» Task to carry out
Skip the images and repeat every entry word for word.

··· Entries shown

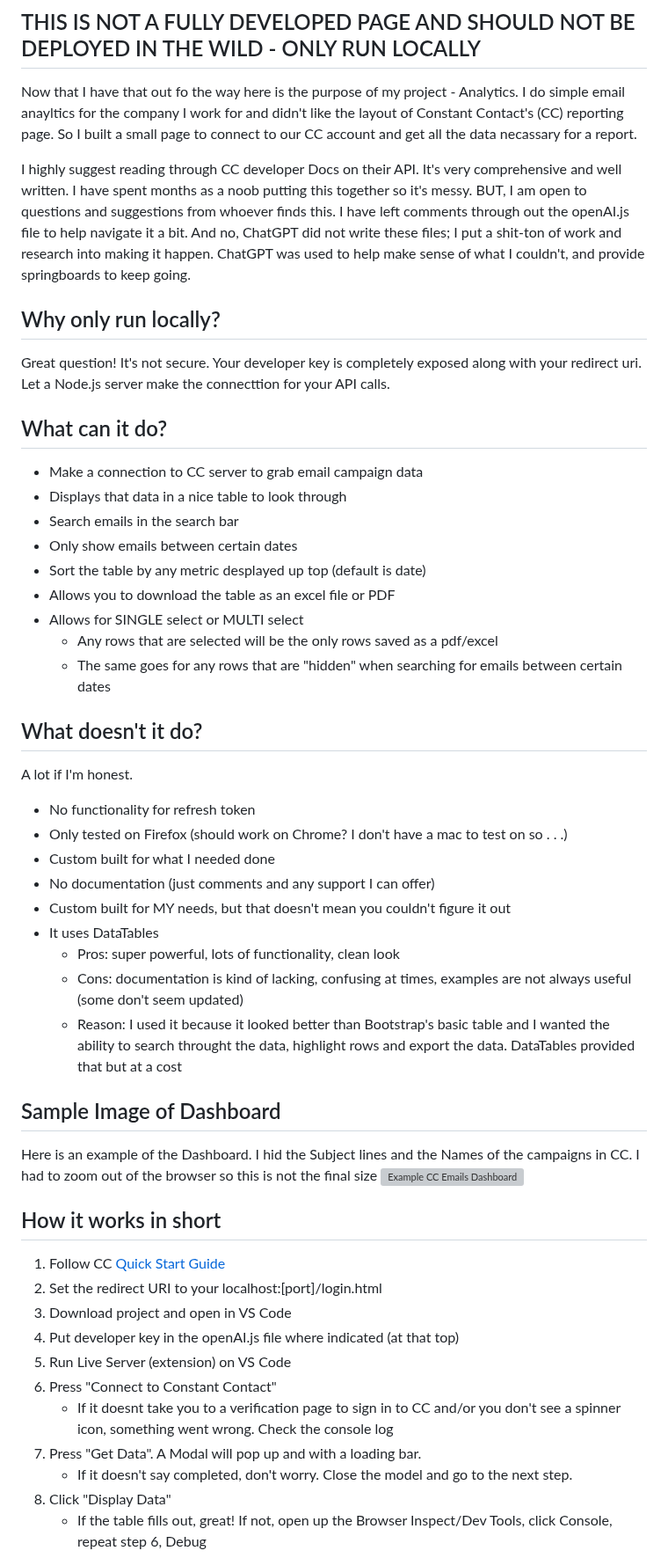
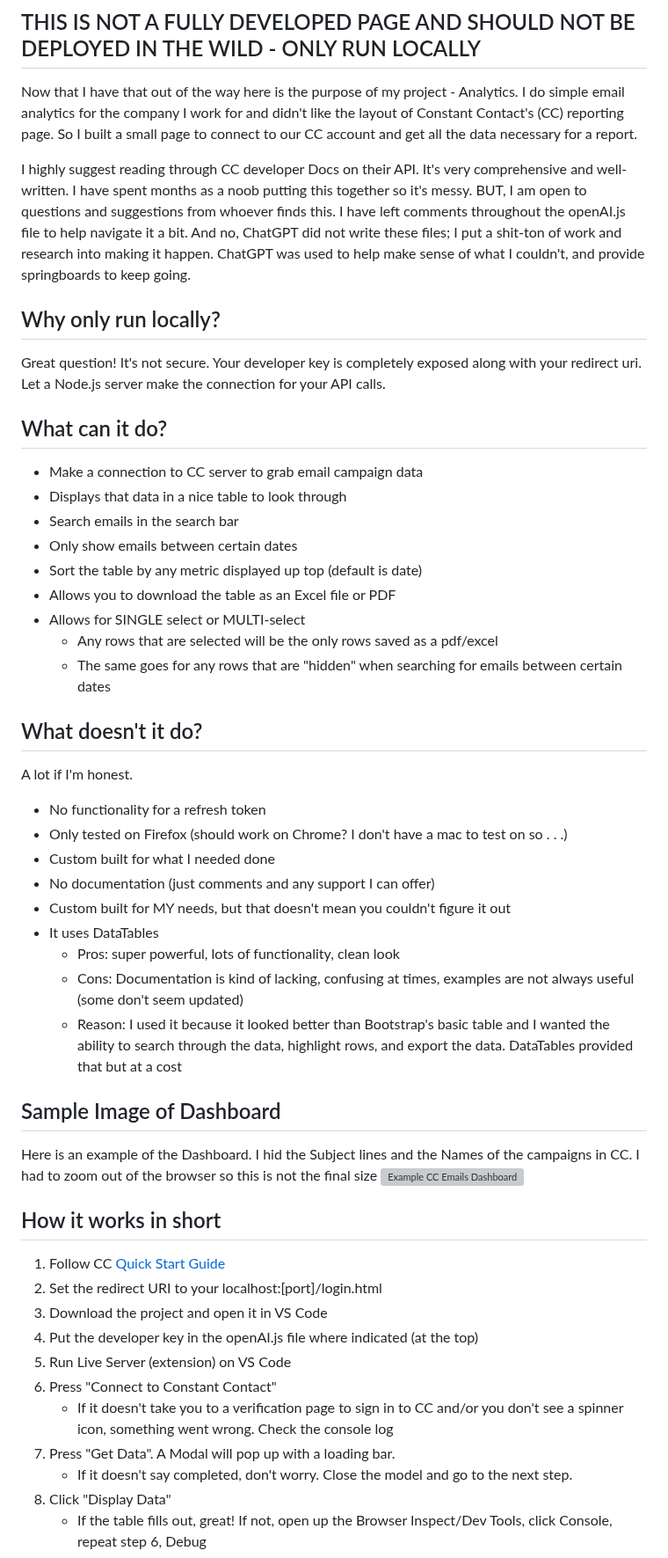
Before and after one commit to donconn3/constant-contact-oauth2-pkce-flow, a Markdown page: README.md, the part around the change. Shown at 88% size. Rendered like a GitHub page; grey boxes are pictures that could not be loaded.

Commit message:
Update README.md
spelling and grammar errors

```diff
--- a/README.md
+++ b/README.md
@@ -1,37 +1,37 @@
 # Constant Contact PKCE Flow Webpage
 
 ## THIS IS NOT A FULLY DEVELOPED PAGE AND SHOULD NOT BE DEPLOYED IN THE WILD - ONLY RUN LOCALLY
-Now that I have that out fo the way here is the purpose of my project - Analytics.
-I do simple email anayltics for the company I work for and didn't like the layout of Constant Contact's (CC) reporting page. So I built a small page to connect to our CC account and get all the data necassary for a report.
+Now that I have that out of the way here is the purpose of my project - Analytics.
+I do simple email analytics for the company I work for and didn't like the layout of Constant Contact's (CC) reporting page. So I built a small page to connect to our CC account and get all the data necessary for a report.
 
-I highly suggest reading through CC developer Docs on their API. It's very comprehensive and well written. I have spent months as a noob putting this together so it's messy. BUT, I am open to questions and suggestions from whoever finds this.
-I have left comments through out the openAI.js file to help navigate it a bit. And no, ChatGPT did not write these files; I put a shit-ton of work and research into making it happen. ChatGPT was used to help make sense of what I couldn't, and provide springboards to keep going.
+I highly suggest reading through CC developer Docs on their API. It's very comprehensive and well-written. I have spent months as a noob putting this together so it's messy. BUT, I am open to questions and suggestions from whoever finds this.
+I have left comments throughout the openAI.js file to help navigate it a bit. And no, ChatGPT did not write these files; I put a shit-ton of work and research into making it happen. ChatGPT was used to help make sense of what I couldn't, and provide springboards to keep going.
 
 ## Why only run locally?
-Great question! It's not secure. Your developer key is completely exposed along with your redirect uri. Let a Node.js server make the connecttion for your API calls.
+Great question! It's not secure. Your developer key is completely exposed along with your redirect uri. Let a Node.js server make the connection for your API calls.
 
 ## What can it do?
 - Make a connection to CC server to grab email campaign data
 - Displays that data in a nice table to look through
 - Search emails in the search bar
 - Only show emails between certain dates
-- Sort the table by any metric desplayed up top (default is date)
-- Allows you to download the table as an excel file or PDF
-- Allows for SINGLE select or MULTI select
+- Sort the table by any metric displayed up top (default is date)
+- Allows you to download the table as an Excel file or PDF
+- Allows for SINGLE select or MULTI-select
 	- Any rows that are selected will be the only rows saved as a pdf/excel
 	- The same goes for any rows that are "hidden" when searching for emails between certain dates
 
 ## What doesn't it do?
 A lot if I'm honest.
-- No functionality for refresh token
+- No functionality for a refresh token
 - Only tested on Firefox (should work on Chrome? I don't have a mac to test on so . . .)
 - Custom built for what I needed done
 - No documentation (just comments and any support I can offer)
 - Custom built for MY needs, but that doesn't mean you couldn't figure it out
 - It uses DataTables
   - Pros: super powerful, lots of functionality, clean look
-  - Cons: documentation is kind of lacking, confusing at times, examples are not always useful (some don't seem updated)
-  - Reason: I used it because it looked better than Bootstrap's basic table and I wanted the ability to search throught the data, highlight rows and export the data. DataTables provided that but at a cost
+  - Cons: Documentation is kind of lacking, confusing at times, examples are not always useful (some don't seem updated)
+  - Reason: I used it because it looked better than Bootstrap's basic table and I wanted the ability to search through the data, highlight rows, and export the data. DataTables provided that but at a cost
 ## Sample Image of Dashboard
 Here is an example of the Dashboard. I hid the Subject lines and the Names of the campaigns in CC. I had to zoom out of the browser so this is not the final size
 ![Example CC Emails Dashboard](https://github.com/donconn3/constant-contact-oauth2-pkce-flow/assets/68608283/34666e68-d7a6-4d04-b373-3e959682d618)
@@ -39,12 +39,12 @@ Here is an example of the Dashboard. I hid the Subject lines and the Names of th
 ## How it works in short
 1. Follow CC [Quick Start Guide](https://developer.constantcontact.com/api_guide/getting_started.html)
 2. Set the redirect URI to your localhost:[port]/login.html
-3. Download project and open in VS Code
-4. Put developer key in the openAI.js file where indicated (at that top)
+3. Download the project and open it in VS Code
+4. Put the developer key in the openAI.js file where indicated (at the top)
 5. Run Live Server (extension) on VS Code
 6. Press "Connect to Constant Contact"
-   - If it doesnt take you to a verification page to sign in to CC and/or you don't see a spinner icon, something went wrong. Check the console log
-7. Press "Get Data". A Modal will pop up and with a loading bar.
+   - If it doesn't take you to a verification page to sign in to CC and/or you don't see a spinner icon, something went wrong. Check the console log
+7. Press "Get Data". A Modal will pop up with a loading bar.
 	- If it doesn't say completed, don't worry. Close the model and go to the next step.
 8. Click "Display Data"
 	- If the table fills out, great! If not, open up the Browser Inspect/Dev Tools, click Console, repeat step 6, Debug
```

······

» The completed task
Before and after one commit to donconn3/constant-contact-oauth2-pkce-flow, a Markdown page: README.md, the part around the change. Shown at 88% size. Rendered like a GitHub page; grey boxes are pictures that could not be loaded.

Commit message:
Update README.md
spelling and grammar errors

```diff
--- a/README.md
+++ b/README.md
@@ -1,37 +1,37 @@
 # Constant Contact PKCE Flow Webpage
 
 ## THIS IS NOT A FULLY DEVELOPED PAGE AND SHOULD NOT BE DEPLOYED IN THE WILD - ONLY RUN LOCALLY
-Now that I have that out fo the way here is the purpose of my project - Analytics.
-I do simple email anayltics for the company I work for and didn't like the layout of Constant Contact's (CC) reporting page. So I built a small page to connect to our CC account and get all the data necassary for a report.
+Now that I have that out of the way here is the purpose of my project - Analytics.
+I do simple email analytics for the company I work for and didn't like the layout of Constant Contact's (CC) reporting page. So I built a small page to connect to our CC account and get all the data necessary for a report.
 
-I highly suggest reading through CC developer Docs on their API. It's very comprehensive and well written. I have spent months as a noob putting this together so it's messy. BUT, I am open to questions and suggestions from whoever finds this.
-I have left comments through out the openAI.js file to help navigate it a bit. And no, ChatGPT did not write these files; I put a shit-ton of work and research into making it happen. ChatGPT was used to help make sense of what I couldn't, and provide springboards to keep going.
+I highly suggest reading through CC developer Docs on their API. It's very comprehensive and well-written. I have spent months as a noob putting this together so it's messy. BUT, I am open to questions and suggestions from whoever finds this.
+I have left comments throughout the openAI.js file to help navigate it a bit. And no, ChatGPT did not write these files; I put a shit-ton of work and research into making it happen. ChatGPT was used to help make sense of what I couldn't, and provide springboards to keep going.
 
 ## Why only run locally?
-Great question! It's not secure. Your developer key is completely exposed along with your redirect uri. Let a Node.js server make the connecttion for your API calls.
+Great question! It's not secure. Your developer key is completely exposed along with your redirect uri. Let a Node.js server make the connection for your API calls.
 
 ## What can it do?
 - Make a connection to CC server to grab email campaign data
 - Displays that data in a nice table to look through
 - Search emails in the search bar
 - Only show emails between certain dates
-- Sort the table by any metric desplayed up top (default is date)
-- Allows you to download the table as an excel file or PDF
-- Allows for SINGLE select or MULTI select
+- Sort the table by any metric displayed up top (default is date)
+- Allows you to download the table as an Excel file or PDF
+- Allows for SINGLE select or MULTI-select
 	- Any rows that are selected will be the only rows saved as a pdf/excel
 	- The same goes for any rows that are "hidden" when searching for emails between certain dates
 
 ## What doesn't it do?
 A lot if I'm honest.
-- No functionality for refresh token
+- No functionality for a refresh token
 - Only tested on Firefox (should work on Chrome? I don't have a mac to test on so . . .)
 - Custom built for what I needed done
 - No documentation (just comments and any support I can offer)
 - Custom built for MY needs, but that doesn't mean you couldn't figure it out
 - It uses DataTables
   - Pros: super powerful, lots of functionality, clean look
-  - Cons: documentation is kind of lacking, confusing at times, examples are not always useful (some don't seem updated)
-  - Reason: I used it because it looked better than Bootstrap's basic table and I wanted the ability to search throught the data, highlight rows and export the data. DataTables provided that but at a cost
+  - Cons: Documentation is kind of lacking, confusing at times, examples are not always useful (some don't seem updated)
+  - Reason: I used it because it looked better than Bootstrap's basic table and I wanted the ability to search through the data, highlight rows, and export the data. DataTables provided that but at a cost
 ## Sample Image of Dashboard
 Here is an example of the Dashboard. I hid the Subject lines and the Names of the campaigns in CC. I had to zoom out of the browser so this is not the final size
 ![Example CC Emails Dashboard](https://github.com/donconn3/constant-contact-oauth2-pkce-flow/assets/68608283/34666e68-d7a6-4d04-b373-3e959682d618)
@@ -39,12 +39,12 @@ Here is an example of the Dashboard. I hid the Subject lines and the Names of th
 ## How it works in short
 1. Follow CC [Quick Start Guide](https://developer.constantcontact.com/api_guide/getting_started.html)
 2. Set the redirect URI to your localhost:[port]/login.html
-3. Download project and open in VS Code
-4. Put developer key in the openAI.js file where indicated (at that top)
+3. Download the project and open it in VS Code
+4. Put the developer key in the openAI.js file where indicated (at the top)
 5. Run Live Server (extension) on VS Code
 6. Press "Connect to Constant Contact"
-   - If it doesnt take you to a verification page to sign in to CC and/or you don't see a spinner icon, something went wrong. Check the console log
-7. Press "Get Data". A Modal will pop up and with a loading bar.
+   - If it doesn't take you to a verification page to sign in to CC and/or you don't see a spinner icon, something went wrong. Check the console log
+7. Press "Get Data". A Modal will pop up with a loading bar.
 	- If it doesn't say completed, don't worry. Close the model and go to the next step.
 8. Click "Display Data"
 	- If the table fills out, great! If not, open up the Browser Inspect/Dev Tools, click Console, repeat step 6, Debug
```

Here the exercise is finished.